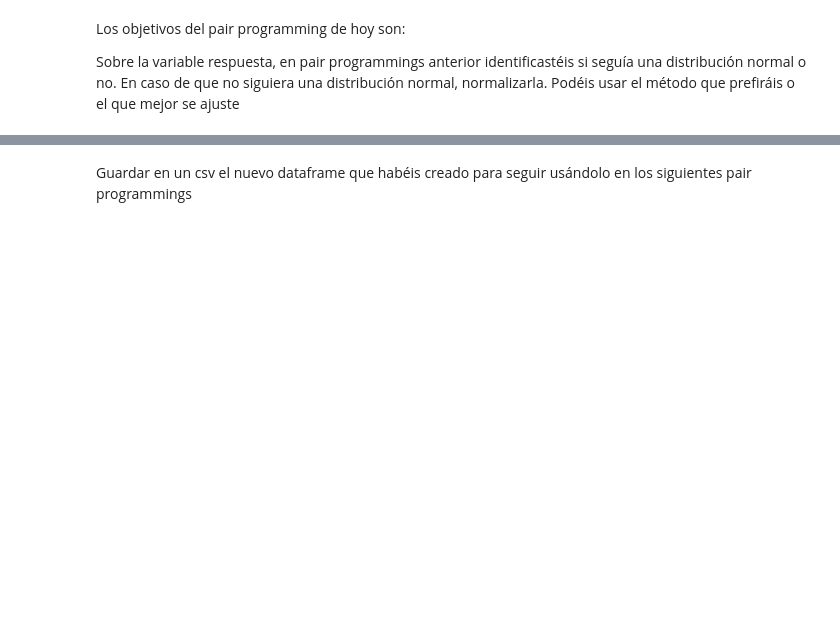
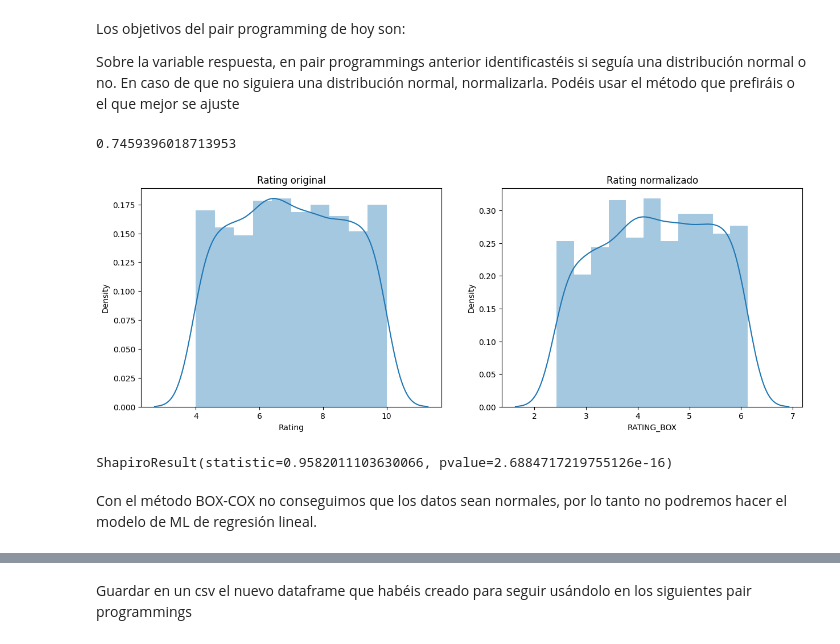
Before and after one commit to Adalab/Adalab-promo_d_da_modulo3_sprint1_Cristina_AnaBelen, a Jupyter notebook: regresion_lineal/5_normalizacion.ipynb, the cells around one changed output, grey strips where cells are left out. Drawn from its saved outputs; the diff is of its cells as text; code cells hidden in the pictures; blank space fills up the shorter version.

```diff
--- a/regresion_lineal/5_normalizacion.ipynb
+++ b/regresion_lineal/5_normalizacion.ipynb
@@ -31,0 +41,20 @@ Sobre la variable respuesta, en pair programmings anterior identificastéis si s
+# %%
+lambda_ajustada
+# %% [output]
+0.7459396018713953
+# %%
+fig, axes = plt.subplots(1,2, figsize = (15,5))
+
+axes[0].set_title('Rating original')
+axes[1].set_title('Rating normalizado')
+
+sns.distplot(df['Rating'], ax = axes[0])
+sns.distplot(df['RATING_BOX'], ax = axes[1]);
+# %% [output]
+[figure, added]
+# %%
+stats.shapiro(df['Rating'])
+# %% [output]
+ShapiroResult(statistic=0.9582011103630066, pvalue=2.6884717219755126e-16)
+# %% [markdown]
+Con el método BOX-COX no conseguimos que los datos sean normales, por lo tanto no podremos hacer el modelo de ML de regresión lineal.
```
Also changed, not shown: parts of 6 cells of this notebook, 4 other files.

§ **Problem to solve**
In the listing above, find each line where "ipynb" occurs and copy it.

§ **Response**
Before and after one commit to Adalab/Adalab-promo_d_da_modulo3_sprint1_Cristina_AnaBelen, a Jupyter notebook: regresion_lineal/5_normalizacion.ipynb, the cells around one changed output, grey strips where cells are left out. Drawn from its saved outputs; the diff is of its cells as text; code cells hidden in the pictures; blank space fills up the shorter version.
--- a/regresion_lineal/5_normalizacion.ipynb
+++ b/regresion_lineal/5_normalizacion.ipynb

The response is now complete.